Exercise requirements: Give back the full data character for character.

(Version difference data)
Start of Block

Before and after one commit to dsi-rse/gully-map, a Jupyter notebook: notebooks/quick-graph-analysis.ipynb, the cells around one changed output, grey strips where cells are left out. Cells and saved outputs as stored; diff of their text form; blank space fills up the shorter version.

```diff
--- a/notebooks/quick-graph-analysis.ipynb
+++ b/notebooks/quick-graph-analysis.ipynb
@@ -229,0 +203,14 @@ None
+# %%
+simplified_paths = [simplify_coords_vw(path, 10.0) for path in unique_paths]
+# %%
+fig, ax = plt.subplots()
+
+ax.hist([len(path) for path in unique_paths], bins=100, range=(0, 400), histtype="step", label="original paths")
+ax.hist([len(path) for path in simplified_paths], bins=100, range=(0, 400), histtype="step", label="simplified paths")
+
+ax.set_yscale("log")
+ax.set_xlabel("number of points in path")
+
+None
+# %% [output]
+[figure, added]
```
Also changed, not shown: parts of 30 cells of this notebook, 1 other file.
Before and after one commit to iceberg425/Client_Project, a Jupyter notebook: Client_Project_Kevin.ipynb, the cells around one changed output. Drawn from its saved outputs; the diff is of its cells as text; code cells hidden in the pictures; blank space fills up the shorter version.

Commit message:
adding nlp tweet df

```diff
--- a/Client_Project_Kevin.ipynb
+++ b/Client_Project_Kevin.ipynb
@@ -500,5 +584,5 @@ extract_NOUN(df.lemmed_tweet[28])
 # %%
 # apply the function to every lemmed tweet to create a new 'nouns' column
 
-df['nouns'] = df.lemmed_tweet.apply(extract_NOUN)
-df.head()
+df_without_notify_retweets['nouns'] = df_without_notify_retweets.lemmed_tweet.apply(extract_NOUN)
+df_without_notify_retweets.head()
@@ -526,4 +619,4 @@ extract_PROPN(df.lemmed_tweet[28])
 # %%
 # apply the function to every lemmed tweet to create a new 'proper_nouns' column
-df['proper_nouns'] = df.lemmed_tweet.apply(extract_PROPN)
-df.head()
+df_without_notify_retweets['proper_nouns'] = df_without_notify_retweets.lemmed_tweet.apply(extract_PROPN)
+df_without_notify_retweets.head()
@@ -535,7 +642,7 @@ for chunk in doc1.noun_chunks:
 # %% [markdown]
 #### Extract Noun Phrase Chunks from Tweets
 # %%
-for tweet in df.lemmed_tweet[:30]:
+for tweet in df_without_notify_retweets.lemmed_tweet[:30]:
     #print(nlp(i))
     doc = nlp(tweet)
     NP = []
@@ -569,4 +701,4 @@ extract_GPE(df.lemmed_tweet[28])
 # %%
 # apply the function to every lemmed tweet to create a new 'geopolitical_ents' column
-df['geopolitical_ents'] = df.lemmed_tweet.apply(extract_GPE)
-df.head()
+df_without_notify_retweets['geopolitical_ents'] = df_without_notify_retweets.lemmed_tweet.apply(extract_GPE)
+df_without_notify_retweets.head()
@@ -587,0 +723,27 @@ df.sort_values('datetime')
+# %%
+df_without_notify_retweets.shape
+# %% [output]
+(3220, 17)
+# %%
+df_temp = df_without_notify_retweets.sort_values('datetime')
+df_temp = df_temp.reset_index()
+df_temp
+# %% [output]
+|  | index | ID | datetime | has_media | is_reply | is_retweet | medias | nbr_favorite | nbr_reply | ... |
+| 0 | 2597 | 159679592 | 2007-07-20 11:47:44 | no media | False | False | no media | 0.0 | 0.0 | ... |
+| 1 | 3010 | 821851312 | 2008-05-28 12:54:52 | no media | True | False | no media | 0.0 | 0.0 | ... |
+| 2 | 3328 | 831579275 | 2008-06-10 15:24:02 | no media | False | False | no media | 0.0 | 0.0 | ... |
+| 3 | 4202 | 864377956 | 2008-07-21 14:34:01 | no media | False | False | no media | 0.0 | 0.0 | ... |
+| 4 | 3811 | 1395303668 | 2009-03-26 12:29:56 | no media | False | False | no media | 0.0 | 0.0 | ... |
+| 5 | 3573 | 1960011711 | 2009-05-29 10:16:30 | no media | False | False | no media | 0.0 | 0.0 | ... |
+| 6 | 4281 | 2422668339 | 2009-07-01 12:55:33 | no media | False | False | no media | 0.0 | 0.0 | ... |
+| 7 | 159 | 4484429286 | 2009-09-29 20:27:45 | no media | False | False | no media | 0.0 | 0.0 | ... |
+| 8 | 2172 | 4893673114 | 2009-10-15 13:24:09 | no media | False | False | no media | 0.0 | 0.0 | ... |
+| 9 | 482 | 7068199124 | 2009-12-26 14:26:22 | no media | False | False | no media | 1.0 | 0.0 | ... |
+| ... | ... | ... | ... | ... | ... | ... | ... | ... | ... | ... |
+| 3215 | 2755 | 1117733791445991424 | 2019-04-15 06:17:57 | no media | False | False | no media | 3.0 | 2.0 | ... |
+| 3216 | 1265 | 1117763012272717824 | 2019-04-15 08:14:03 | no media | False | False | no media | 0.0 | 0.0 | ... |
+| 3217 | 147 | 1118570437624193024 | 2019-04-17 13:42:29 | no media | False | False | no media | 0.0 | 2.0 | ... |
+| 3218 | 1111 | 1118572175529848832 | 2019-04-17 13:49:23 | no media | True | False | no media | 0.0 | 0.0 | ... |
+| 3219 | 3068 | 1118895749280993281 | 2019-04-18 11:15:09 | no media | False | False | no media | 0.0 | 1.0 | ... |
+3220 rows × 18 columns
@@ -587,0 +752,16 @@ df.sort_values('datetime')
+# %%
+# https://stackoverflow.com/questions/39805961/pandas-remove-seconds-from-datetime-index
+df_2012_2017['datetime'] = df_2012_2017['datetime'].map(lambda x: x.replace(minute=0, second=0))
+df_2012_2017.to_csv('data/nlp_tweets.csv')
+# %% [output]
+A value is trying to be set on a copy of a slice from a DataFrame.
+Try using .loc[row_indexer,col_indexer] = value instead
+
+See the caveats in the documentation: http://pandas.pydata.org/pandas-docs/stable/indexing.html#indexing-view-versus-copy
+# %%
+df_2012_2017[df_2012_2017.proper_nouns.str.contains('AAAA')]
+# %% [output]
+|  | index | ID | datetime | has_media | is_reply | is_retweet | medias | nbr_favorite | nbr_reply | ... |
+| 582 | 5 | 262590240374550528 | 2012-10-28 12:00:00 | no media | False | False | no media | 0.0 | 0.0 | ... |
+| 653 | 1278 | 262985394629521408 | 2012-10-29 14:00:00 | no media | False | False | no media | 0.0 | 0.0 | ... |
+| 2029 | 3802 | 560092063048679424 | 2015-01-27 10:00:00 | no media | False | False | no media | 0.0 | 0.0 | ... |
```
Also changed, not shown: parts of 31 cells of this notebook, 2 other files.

End of Block

Final answer:
Before and after one commit to dsi-rse/gully-map, a Jupyter notebook: notebooks/quick-graph-analysis.ipynb, the cells around one changed output, grey strips where cells are left out. Cells and saved outputs as stored; diff of their text form; blank space fills up the shorter version.

```diff
--- a/notebooks/quick-graph-analysis.ipynb
+++ b/notebooks/quick-graph-analysis.ipynb
@@ -229,0 +203,14 @@ None
+# %%
+simplified_paths = [simplify_coords_vw(path, 10.0) for path in unique_paths]
+# %%
+fig, ax = plt.subplots()
+
+ax.hist([len(path) for path in unique_paths], bins=100, range=(0, 400), histtype="step", label="original paths")
+ax.hist([len(path) for path in simplified_paths], bins=100, range=(0, 400), histtype="step", label="simplified paths")
+
+ax.set_yscale("log")
+ax.set_xlabel("number of points in path")
+
+None
+# %% [output]
+[figure, added]
```
Also changed, not shown: parts of 30 cells of this notebook, 1 other file.
Before and after one commit to iceberg425/Client_Project, a Jupyter notebook: Client_Project_Kevin.ipynb, the cells around one changed output. Drawn from its saved outputs; the diff is of its cells as text; code cells hidden in the pictures; blank space fills up the shorter version.

Commit message:
adding nlp tweet df

```diff
--- a/Client_Project_Kevin.ipynb
+++ b/Client_Project_Kevin.ipynb
@@ -500,5 +584,5 @@ extract_NOUN(df.lemmed_tweet[28])
 # %%
 # apply the function to every lemmed tweet to create a new 'nouns' column
 
-df['nouns'] = df.lemmed_tweet.apply(extract_NOUN)
-df.head()
+df_without_notify_retweets['nouns'] = df_without_notify_retweets.lemmed_tweet.apply(extract_NOUN)
+df_without_notify_retweets.head()
@@ -526,4 +619,4 @@ extract_PROPN(df.lemmed_tweet[28])
 # %%
 # apply the function to every lemmed tweet to create a new 'proper_nouns' column
-df['proper_nouns'] = df.lemmed_tweet.apply(extract_PROPN)
-df.head()
+df_without_notify_retweets['proper_nouns'] = df_without_notify_retweets.lemmed_tweet.apply(extract_PROPN)
+df_without_notify_retweets.head()
@@ -535,7 +642,7 @@ for chunk in doc1.noun_chunks:
 # %% [markdown]
 #### Extract Noun Phrase Chunks from Tweets
 # %%
-for tweet in df.lemmed_tweet[:30]:
+for tweet in df_without_notify_retweets.lemmed_tweet[:30]:
     #print(nlp(i))
     doc = nlp(tweet)
     NP = []
@@ -569,4 +701,4 @@ extract_GPE(df.lemmed_tweet[28])
 # %%
 # apply the function to every lemmed tweet to create a new 'geopolitical_ents' column
-df['geopolitical_ents'] = df.lemmed_tweet.apply(extract_GPE)
-df.head()
+df_without_notify_retweets['geopolitical_ents'] = df_without_notify_retweets.lemmed_tweet.apply(extract_GPE)
+df_without_notify_retweets.head()
@@ -587,0 +723,27 @@ df.sort_values('datetime')
+# %%
+df_without_notify_retweets.shape
+# %% [output]
+(3220, 17)
+# %%
+df_temp = df_without_notify_retweets.sort_values('datetime')
+df_temp = df_temp.reset_index()
+df_temp
+# %% [output]
+|  | index | ID | datetime | has_media | is_reply | is_retweet | medias | nbr_favorite | nbr_reply | ... |
+| 0 | 2597 | 159679592 | 2007-07-20 11:47:44 | no media | False | False | no media | 0.0 | 0.0 | ... |
+| 1 | 3010 | 821851312 | 2008-05-28 12:54:52 | no media | True | False | no media | 0.0 | 0.0 | ... |
+| 2 | 3328 | 831579275 | 2008-06-10 15:24:02 | no media | False | False | no media | 0.0 | 0.0 | ... |
+| 3 | 4202 | 864377956 | 2008-07-21 14:34:01 | no media | False | False | no media | 0.0 | 0.0 | ... |
+| 4 | 3811 | 1395303668 | 2009-03-26 12:29:56 | no media | False | False | no media | 0.0 | 0.0 | ... |
+| 5 | 3573 | 1960011711 | 2009-05-29 10:16:30 | no media | False | False | no media | 0.0 | 0.0 | ... |
+| 6 | 4281 | 2422668339 | 2009-07-01 12:55:33 | no media | False | False | no media | 0.0 | 0.0 | ... |
+| 7 | 159 | 4484429286 | 2009-09-29 20:27:45 | no media | False | False | no media | 0.0 | 0.0 | ... |
+| 8 | 2172 | 4893673114 | 2009-10-15 13:24:09 | no media | False | False | no media | 0.0 | 0.0 | ... |
+| 9 | 482 | 7068199124 | 2009-12-26 14:26:22 | no media | False | False | no media | 1.0 | 0.0 | ... |
+| ... | ... | ... | ... | ... | ... | ... | ... | ... | ... | ... |
+| 3215 | 2755 | 1117733791445991424 | 2019-04-15 06:17:57 | no media | False | False | no media | 3.0 | 2.0 | ... |
+| 3216 | 1265 | 1117763012272717824 | 2019-04-15 08:14:03 | no media | False | False | no media | 0.0 | 0.0 | ... |
+| 3217 | 147 | 1118570437624193024 | 2019-04-17 13:42:29 | no media | False | False | no media | 0.0 | 2.0 | ... |
+| 3218 | 1111 | 1118572175529848832 | 2019-04-17 13:49:23 | no media | True | False | no media | 0.0 | 0.0 | ... |
+| 3219 | 3068 | 1118895749280993281 | 2019-04-18 11:15:09 | no media | False | False | no media | 0.0 | 1.0 | ... |
+3220 rows × 18 columns
@@ -587,0 +752,16 @@ df.sort_values('datetime')
+# %%
+# https://stackoverflow.com/questions/39805961/pandas-remove-seconds-from-datetime-index
+df_2012_2017['datetime'] = df_2012_2017['datetime'].map(lambda x: x.replace(minute=0, second=0))
+df_2012_2017.to_csv('data/nlp_tweets.csv')
+# %% [output]
+A value is trying to be set on a copy of a slice from a DataFrame.
+Try using .loc[row_indexer,col_indexer] = value instead
+
+See the caveats in the documentation: http://pandas.pydata.org/pandas-docs/stable/indexing.html#indexing-view-versus-copy
+# %%
+df_2012_2017[df_2012_2017.proper_nouns.str.contains('AAAA')]
+# %% [output]
+|  | index | ID | datetime | has_media | is_reply | is_retweet | medias | nbr_favorite | nbr_reply | ... |
+| 582 | 5 | 262590240374550528 | 2012-10-28 12:00:00 | no media | False | False | no media | 0.0 | 0.0 | ... |
+| 653 | 1278 | 262985394629521408 | 2012-10-29 14:00:00 | no media | False | False | no media | 0.0 | 0.0 | ... |
+| 2029 | 3802 | 560092063048679424 | 2015-01-27 10:00:00 | no media | False | False | no media | 0.0 | 0.0 | ... |
```
Also changed, not shown: parts of 31 cells of this notebook, 2 other files.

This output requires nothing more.